START Record excerpts
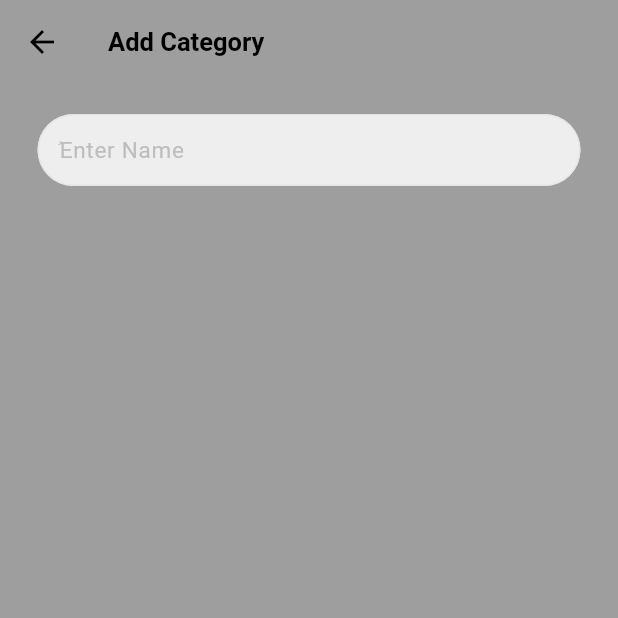
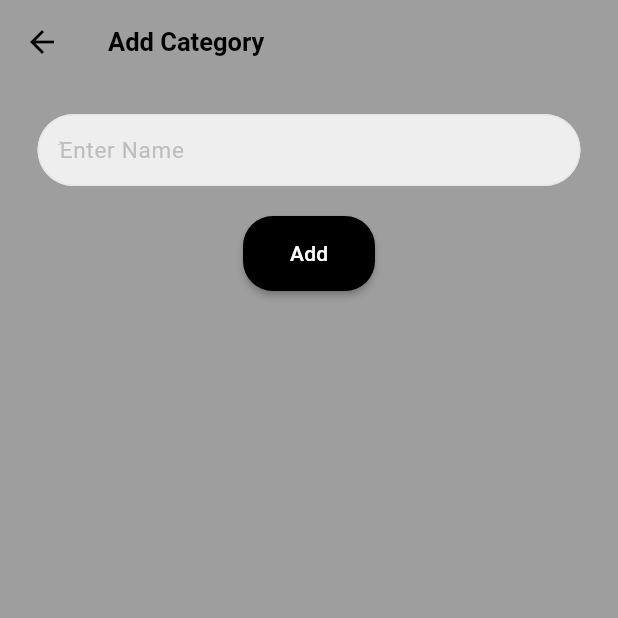
Before and after one commit to Adel-Altwaish/UniHub, a Flutter app: the AddCategory screen opened by its route, on a phone screen of 412 x 824 dp, the top half of it. Run offline on Flutter 3.47's test engine with Material 3 defaults, Android fonts, the light colour scheme and no system bars; our stand-ins replace awesome_dialog, firebase_auth, firebase_core, google_sign_in; accounts and stored records are empty.

Commit message:
add.dart

```diff
--- a/lib/categories/add.dart
+++ b/lib/categories/add.dart
@@ -2,6 +2,7 @@
 
 import 'package:flutter/material.dart';
 import 'package:uni_hub/widgets/customtextformfieldadd.dart';
+import 'package:uni_hub/widgets/my_button.dart';
 
 class AddCategory extends StatefulWidget {
   const AddCategory({super.key});
@@ -37,7 +38,8 @@ class _AddCategoryState extends State<AddCategory> {
                   }
                 },
               ),
-            )
+            ),
+            MyButton(color: Colors.black, title: Text('Add'), onPressed: (){})
           ],
         ),
       ),
```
END Record excerpts
### Activity
Without the pictures, repeat every record above exactly as written.

### Answer to the problem
Before and after one commit to Adel-Altwaish/UniHub, a Flutter app: the AddCategory screen opened by its route, on a phone screen of 412 x 824 dp, the top half of it. Run offline on Flutter 3.47's test engine with Material 3 defaults, Android fonts, the light colour scheme and no system bars; our stand-ins replace awesome_dialog, firebase_auth, firebase_core, google_sign_in; accounts and stored records are empty.

Commit message:
add.dart

```diff
--- a/lib/categories/add.dart
+++ b/lib/categories/add.dart
@@ -2,6 +2,7 @@
 
 import 'package:flutter/material.dart';
 import 'package:uni_hub/widgets/customtextformfieldadd.dart';
+import 'package:uni_hub/widgets/my_button.dart';
 
 class AddCategory extends StatefulWidget {
   const AddCategory({super.key});
@@ -37,7 +38,8 @@ class _AddCategoryState extends State<AddCategory> {
                   }
                 },
               ),
-            )
+            ),
+            MyButton(color: Colors.black, title: Text('Add'), onPressed: (){})
           ],
         ),
       ),
```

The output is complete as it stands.